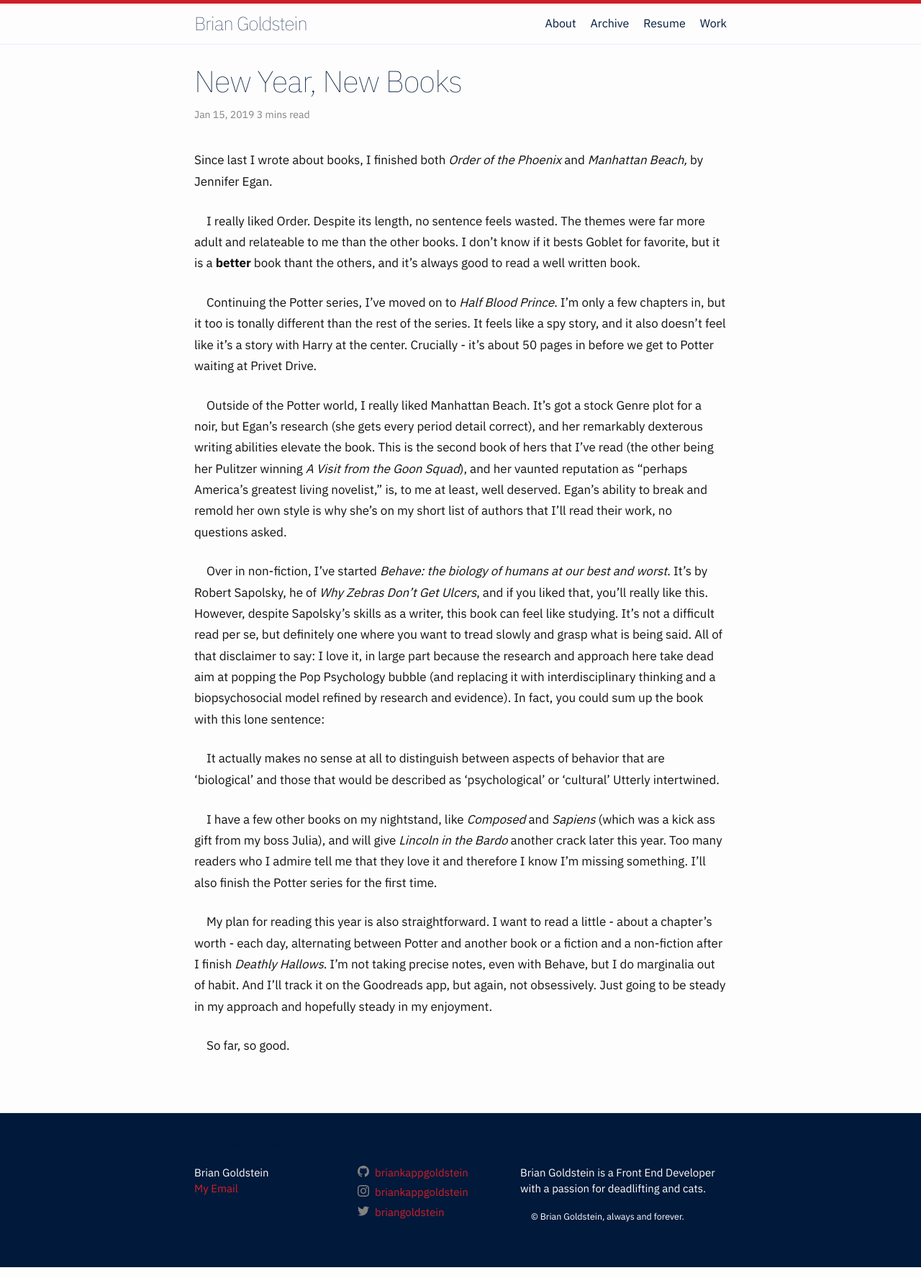
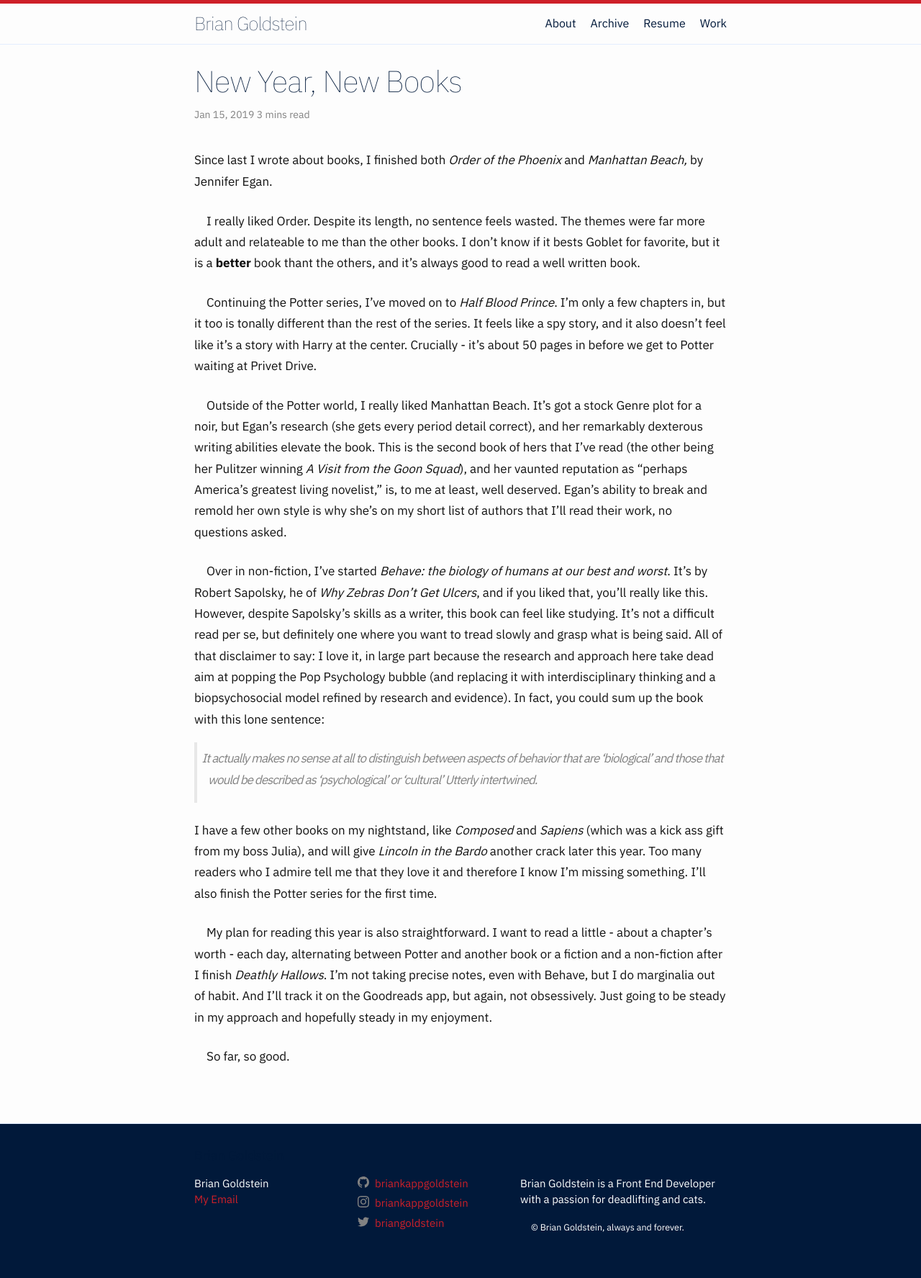
Before and after one commit to briankappgoldstein/new-site, a Jekyll site: the page built from _posts/2019-01-15-books.md, in a window 1280 px wide. Shown: the whole page at 72% size. Built offline with Jekyll 4.4.1, drawn with Linux system fonts in a browser that asks for light colours; our own code applies the rules of GitHub Pages for plain Markdown files.

Commit message:
blockquote

```diff
--- a/_posts/2019-01-15-books.md
+++ b/_posts/2019-01-15-books.md
@@ -12,7 +12,7 @@
 
 Over in non-fiction, I've started *Behave: the biology of humans at our best and worst*.  It's by Robert Sapolsky, he of *Why Zebras Don't Get Ulcers*, and if you liked that, you'll really like this. However, despite Sapolsky's skills as a writer, this book can feel like studying. It's not a difficult read per se, but definitely one where you want to tread slowly and grasp what is being said. All of that disclaimer to say: I love it, in large part because the research and approach here take dead aim at popping the Pop Psychology bubble (and replacing it with interdisciplinary thinking and a biopsychosocial model refined by research and evidence). In fact, you could sum up the book with this lone sentence:
 
-It actually makes no sense at all to distinguish between aspects of behavior that are ‘biological’ and those that would be described as ‘psychological’ or ‘cultural’ Utterly intertwined.
+> It actually makes no sense at all to distinguish between aspects of behavior that are ‘biological’ and those that would be described as ‘psychological’ or ‘cultural’ Utterly intertwined.
 
 I have a few other books on my nightstand, like *Composed* and *Sapiens* (which was a kick ass gift from my boss Julia), and will give *Lincoln in the Bardo* another crack later this year. Too many readers who I admire tell me that they love it and therefore I know I'm missing something. I'll also finish the Potter series for the first time.
 
```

* [EXERCISE DIRECTIONS]:
Output everything in the records exactly, leaving pictures out.

* [TASK RESULT]:
Before and after one commit to briankappgoldstein/new-site, a Jekyll site: the page built from _posts/2019-01-15-books.md, in a window 1280 px wide. Shown: the whole page at 72% size. Built offline with Jekyll 4.4.1, drawn with Linux system fonts in a browser that asks for light colours; our own code applies the rules of GitHub Pages for plain Markdown files.

Commit message:
blockquote

```diff
--- a/_posts/2019-01-15-books.md
+++ b/_posts/2019-01-15-books.md
@@ -12,7 +12,7 @@
 
 Over in non-fiction, I've started *Behave: the biology of humans at our best and worst*.  It's by Robert Sapolsky, he of *Why Zebras Don't Get Ulcers*, and if you liked that, you'll really like this. However, despite Sapolsky's skills as a writer, this book can feel like studying. It's not a difficult read per se, but definitely one where you want to tread slowly and grasp what is being said. All of that disclaimer to say: I love it, in large part because the research and approach here take dead aim at popping the Pop Psychology bubble (and replacing it with interdisciplinary thinking and a biopsychosocial model refined by research and evidence). In fact, you could sum up the book with this lone sentence:
 
-It actually makes no sense at all to distinguish between aspects of behavior that are ‘biological’ and those that would be described as ‘psychological’ or ‘cultural’ Utterly intertwined.
+> It actually makes no sense at all to distinguish between aspects of behavior that are ‘biological’ and those that would be described as ‘psychological’ or ‘cultural’ Utterly intertwined.
 
 I have a few other books on my nightstand, like *Composed* and *Sapiens* (which was a kick ass gift from my boss Julia), and will give *Lincoln in the Bardo* another crack later this year. Too many readers who I admire tell me that they love it and therefore I know I'm missing something. I'll also finish the Potter series for the first time.
 
```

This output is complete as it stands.